NEWS RELEASE: For Immediate Release Thursday, January 23,
State OHV Commission Denies $1.1M to BLM Due to Poor Dunes
SACRAMENTO -- In a historic vote today for sustainable land management, the State of California Off-Highway Vehicle Commission turned down a $1.1 million U.S. Bureau of Land Management (BLM) funding request for Algodones (Imperial) Dunes management. The BLM has been under fire from the commission and conservationists for poor dunes management and pushing a plan to roll-back endangered species protections.
The commission did what it had to do to ensure limited state funds go to on-the-ground conservation, not environmental destruction. said Daniel R. Patterson, Desert Ecologist with the Center for Biological Diversity in Idyllwild. On-going BLM management problems at the dunes, plus a imminent plan to roll back environmental protections, convinced the commissioners not to keep throwing money at this destructive black hole.
The seven-member commission of governor and legislature appointees decides how to dole out an average of $40 million annually of state gas tax funds to support off-road vehicle (ORV) management in California. Federal agencies such as the BLM and Forest Service have mainly used the funds to increase ORV use, often causing environmental conflicts. For years, the BLM dunes request has been the largest in the state. The commission this year is favoring conservation spending to mitigate and more sustainably manage ORV use.
We applaud the OHV Commissions decision to deny BLM El Centros request for OHV Trust fund money for the Algodones Sand Dunes. said Terry Weiner, Conservation Coordinator with the Desert Protective Council in San Diego. The BLM and the Department of the Interior have refused to come up with a plan to manage the dunes for protection of rare and threatened plants and animals who live there, nor has the BLM shown an interest in promoting sustainable types of recreation at the dunes. she adds, The Commission has indicated the States desire to cease funding an agency which will not conform to the principles of sound recreation and resource management.
BLM was fully funded $292,000 by the commission last month for law enforcement.
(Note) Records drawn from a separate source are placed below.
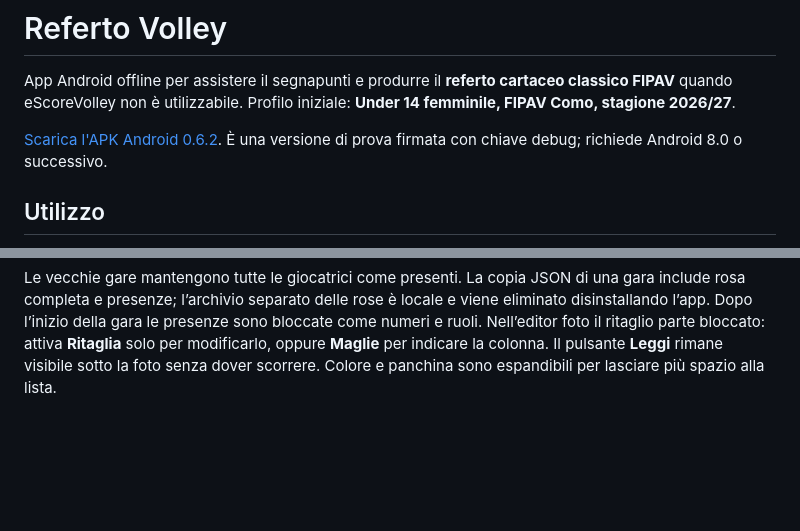
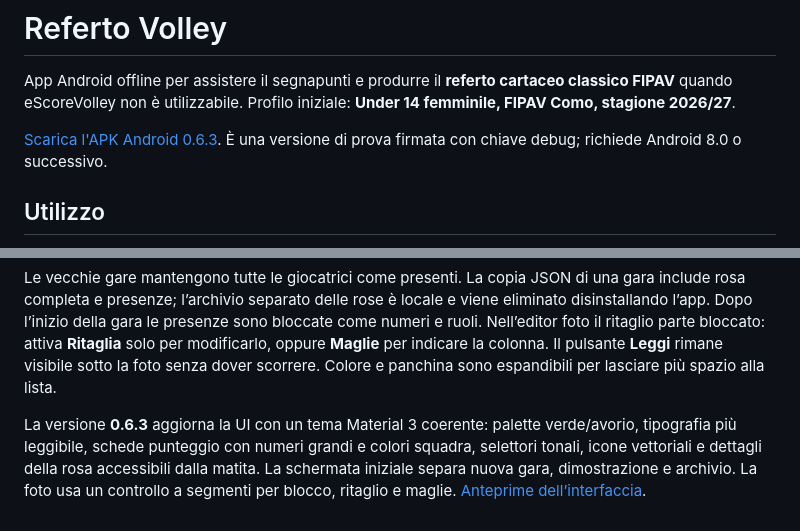
Before and after one commit to bernofx/RefertoElettronico, a Markdown page: README.md, 2 parts joined by grey strips. Drawn GitHub-style; blank space fills up the shorter version.

Commit message:
Refresh app UI with Material 3 theme, vector icons and compact match actions

```diff
--- a/README.md
+++ b/README.md
@@ -2,7 +2,7 @@
 
 App Android offline per assistere il segnapunti e produrre il **referto cartaceo classico FIPAV** quando eScoreVolley non è utilizzabile. Profilo iniziale: **Under 14 femminile, FIPAV Como, stagione 2026/27**.
 
-[Scarica l'APK Android 0.6.2](https://raw.githubusercontent.com/bernofx/RefertoElettronico/main/downloads/RefertoVolley-0.6.2.apk). È una versione di prova firmata con chiave debug; richiede Android 8.0 o successivo.
+[Scarica l'APK Android 0.6.3](https://raw.githubusercontent.com/bernofx/RefertoElettronico/main/downloads/RefertoVolley-0.6.3.apk). È una versione di prova firmata con chiave debug; richiede Android 8.0 o successivo.
 
 ## Utilizzo
 
@@ -67,3 +67,6 @@ La versione **0.6.1** rilegge la zona selezionata dalla **foto originale** e rid
 La versione **0.6.2** rende compatta la distinta: ogni giocatrice occupa una riga, con spunta **Presente** e dettagli sotto **Modifica**. Solo le presenti sono disponibili nelle formazioni e nel referto; la rosa completa può superare le 14 giocatrici, mentre la distinta della gara mantiene i vincoli del regolamento. **Salva rosa** conserva una copia riutilizzabile sul dispositivo, comprese le assenti; **Carica rosa** permette di recuperarla oppure partire da una gara precedente. Il caricamento sostituisce i dati della squadra e lascia tutte le presenze da selezionare. Per aggiornare una rosa salvata usa lo stesso nome e conferma **Aggiorna rosa**. Le partite precedenti rimangono invariate.
 
 Le vecchie gare mantengono tutte le giocatrici come presenti. La copia JSON di una gara include rosa completa e presenze; l’archivio separato delle rose è locale e viene eliminato disinstallando l’app. Dopo l’inizio della gara le presenze sono bloccate come numeri e ruoli. Nell’editor foto il ritaglio parte bloccato: attiva **Ritaglia** solo per modificarlo, oppure **Maglie** per indicare la colonna. Il pulsante **Leggi** rimane visibile sotto la foto senza dover scorrere. Colore e panchina sono espandibili per lasciare più spazio alla lista.
+
+
+La versione **0.6.3** aggiorna la UI con un tema Material 3 coerente: palette verde/avorio, tipografia più leggibile, schede punteggio con numeri grandi e colori squadra, selettori tonali, icone vettoriali e dettagli della rosa accessibili dalla matita. La schermata iniziale separa nuova gara, dimostrazione e archivio. La foto usa un controllo a segmenti per blocco, ritaglio e maglie. [Anteprime dell’interfaccia](docs/UI.md).
```
Also changed, not shown: docs/UI.md (added, +19 -0 lines), docs/VERIFICA.md (+3 -0 lines), docs/ui/gara-0.6.3.png (added), docs/ui/home-0.6.3.png (added), docs/ui/rosa-0.6.3.png (added), 10 other files.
Overall, the agency received 21% of its original $1.4 million request. The lack of funding brings in to question implementation of BLMs controversial management plan to open 85% of the Algodones Dunes to ORVs. The dunes host an amazing community of rare imperiled and endemic species, including the Peirsons milkvetch, flat-tailed horned lizard, desert tortoise, Algodones Dunes sunflower, and Andrews dunes scarab beetle.